Stephen Watson, MBA, CISR, Account Executive
Venturing out on your own and starting a new firm can feel overwhelming considering all that needs to be accomplished before accepting your first client. From writing a business plan to determining a budget, selecting an office location, building a website, buying software, and setting up systems, one may forget the critical task of purchasing insurance.

This step, like many other areas of starting your business, needs attention and guidance from a specialized insurance broker.  As a design professional, you absorb tremendous financial risk when you oversee the construction, rehabilitation, or design of a building.  Insurance is a risk transfer mechanism used to protect your business from financial loss. The purpose of this article is to provide an understanding of coverages to consider when starting a firm and to introduce additional coverages you may consider adding as your firm grows.

Professional Liability: Professional Liability insurance, sometimes referred to as errors and omissions insurance, covers your defense costs and/or settlement payments should your firm’s professional services or advice be found to be inadequate, contain errors, or fail to meet specifications.  It is essential to work with an insurance company and broker who specialize in your industry and can provide additional risk management services such as contract reviews, webinars, and education credits.

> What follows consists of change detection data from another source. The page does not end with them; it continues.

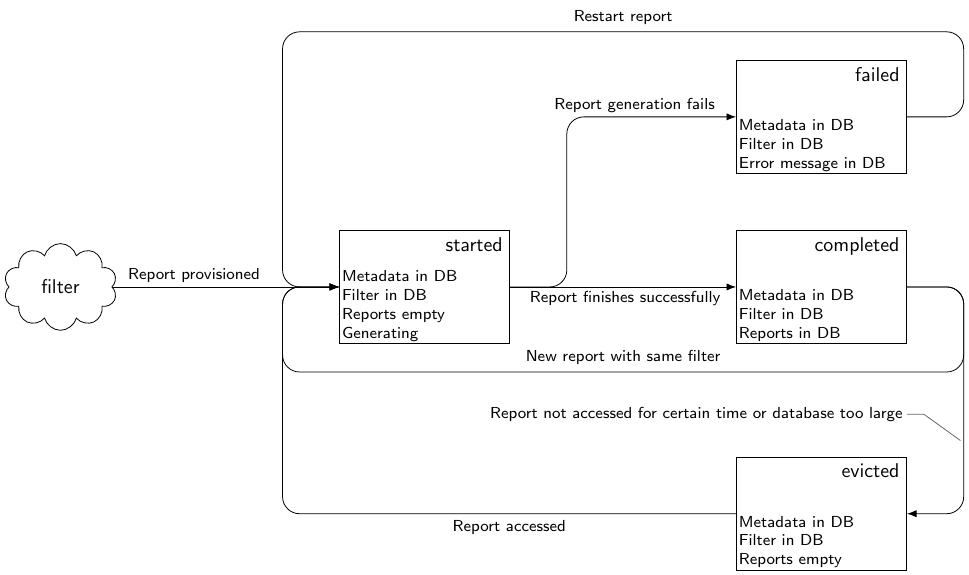
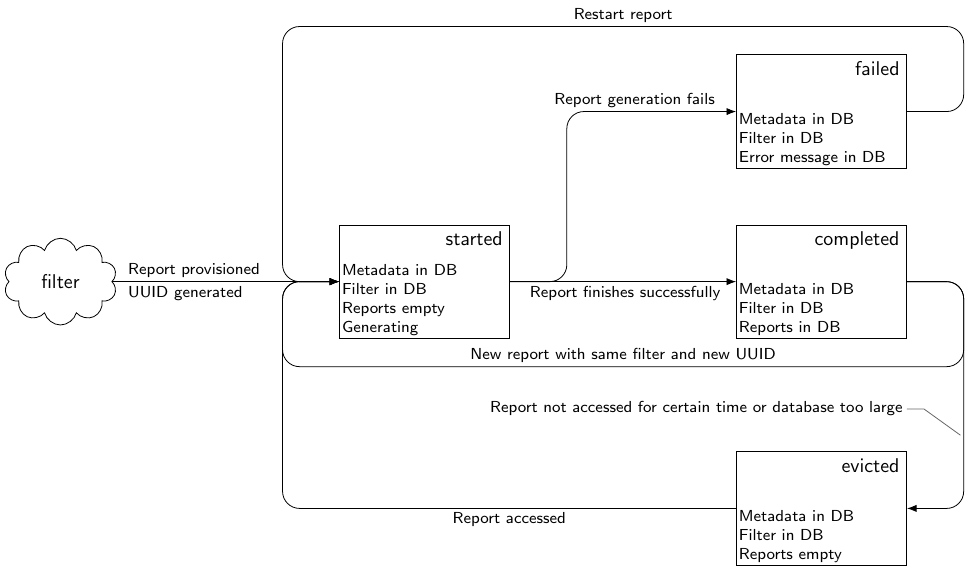
Before and after one commit to UniStuttgart-VISUS/damast, a LaTeX figure (docs/report-lifecycle/lifecycle.tex): the whole page. Compiled offline with pdfLaTeX.

Commit message:
make UUID changes explicit in lifecycle chart

```diff
--- a/docs/report-lifecycle/lifecycle.tex
+++ b/docs/report-lifecycle/lifecycle.tex
@@ -55,7 +55,9 @@
   \pic at (7cm,-4cm) {state=evicted/{{Metadata in DB},{Filter in DB},{Reports empty}}};
   \node [minimum width=2cm,minimum height=1cm,draw,cloud,anchor=east] at ($ (started.west) - (4cm,0) $) (filter) { filter };
 
-  \draw [arrow] (filter.east) -- (started.west) node [pos=.05,anchor=south west,inner sep=2pt] {\footnotesize Report provisioned};
+  \draw [arrow] (filter.east) -- (started.west)
+    node [pos=.05,anchor=south west,inner sep=2pt] {\footnotesize Report provisioned}
+    node [pos=.05,anchor=north west,inner sep=2pt] {\footnotesize UUID generated};
   \draw [arrow] (started.east) -- (completed.west)
     node [pos=.95,anchor=north east,inner sep=2pt] {\footnotesize Report finishes successfully};
 
@@ -64,7 +66,7 @@
   \draw [arrow] (evicted.west) -| ($ (started.west) - (1cm,0) $) coordinate (before-started) -- (started.west);
   \path let \p1 = (evicted.west),
             \p2 = (before-started)
-    in node [anchor=north] at ($ (\x1, \y1)!0.5!(\x2,\y1) $) {\footnotesize Report accessed};
+    in node [anchor=north,inner sep=2pt] at ($ (\x1, \y1)!0.5!(\x2,\y1) $) {\footnotesize Report accessed};
 
   \draw [arrow] (started.east) -- ++(1cm,0) |- (failed.west)
     node [pos=.95,anchor=south east,inner sep=2pt] {\footnotesize Report generation fails};
@@ -72,12 +74,12 @@
   \draw [arrow] (failed.east) -| ++(1cm,1.5cm) coordinate (tmp) -| (before-started) -- (started.west);
   \path let \p1 = (tmp),
             \p2 = (before-started)
-    in node [anchor=south] at ($ (\x1, \y1)!0.5!(\x2,\y1) $) {\footnotesize Restart report};
+    in node [anchor=south,inner sep=2pt] at ($ (\x1, \y1)!0.5!(\x2,\y1) $) {\footnotesize Restart report};
 
   \draw [arrow] (completed.east) -| ++(1cm,-1.5cm) coordinate (tmp) -| (before-started) -- (started.west);
   \path let \p1 = (tmp),
             \p2 = (before-started)
-    in node [anchor=south] at ($ (\x1, \y1)!0.5!(\x2,\y1) $) {\footnotesize New report with same filter};
+    in node [anchor=south,inner sep=2pt] at ($ (\x1, \y1)!0.5!(\x2,\y1) $) {\footnotesize New report with same filter and new UUID};
 
 
   \path let \p1 = (evicted-node-first),
```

The cost of Professional Liability insurance varies depending upon your projected annual revenue, your areas of discipline, the anticipated project types, and policy limits. Typically, most contracts require a limit of $1 million or higher.

Business Owners Policy (BOP): A BOP includes multiple coverage sections including losses related to:

  • property damage
  • business income and extra expense (if business operations are suspended)
  • lawsuits and claims related to property damage, bodily injury, personal injury or advertising injury resulting from your firm’s actions or location

The premium is based upon your location, policy limits, estimated payrolls, and other factors specific to your operations. Typically, most contracts require at least a limit of $1 million per claim and a $2 million aggregate.

Other Coverages to Consider: As your firm grows and you add even one employee, there are additional coverages to consider, some of which are required by law.

  • Workers Compensation is required by law in most states to be carried by a business with employees. Workers compensation provides coverage for employee-related accidents and employer liability lawsuits brought against the company for a work-related injury.
  • Cyber Liability helps your firm survive data breaches and cyber attacks by paying for recovery and notification expenses. It is essential to run system backups multiple times a day or at least once a day, as a cyber policy will not be of much benefit in data restoration if the backup data is old.
  • Employment Practices Liability covers your firm for claims made by employees for alleged discrimination, harassment, wrongful termination, and other employment-related issues. Some insurance companies offer training or have a help line for you to call if there is an issue. This coverage becomes essential as your firm grows.
  • Commercial Auto covers company-owned vehicles from liability or physical damage when involved in an accident. Other coverages can be added to include employee-owned autos used for business, leased vehicles, rental cars, etc.
  • Umbrella Coverage protects your firm from major claims and lawsuits by providing additional limits over your general liability, auto liability, and employer’s liability insurance.

As you can see, there is insurance available for just about any risk.  Having a knowledgeable insurance broker who also serves as a loss prevention advisor can be far more beneficial to your bottom line than merely looking for the cheapest premium.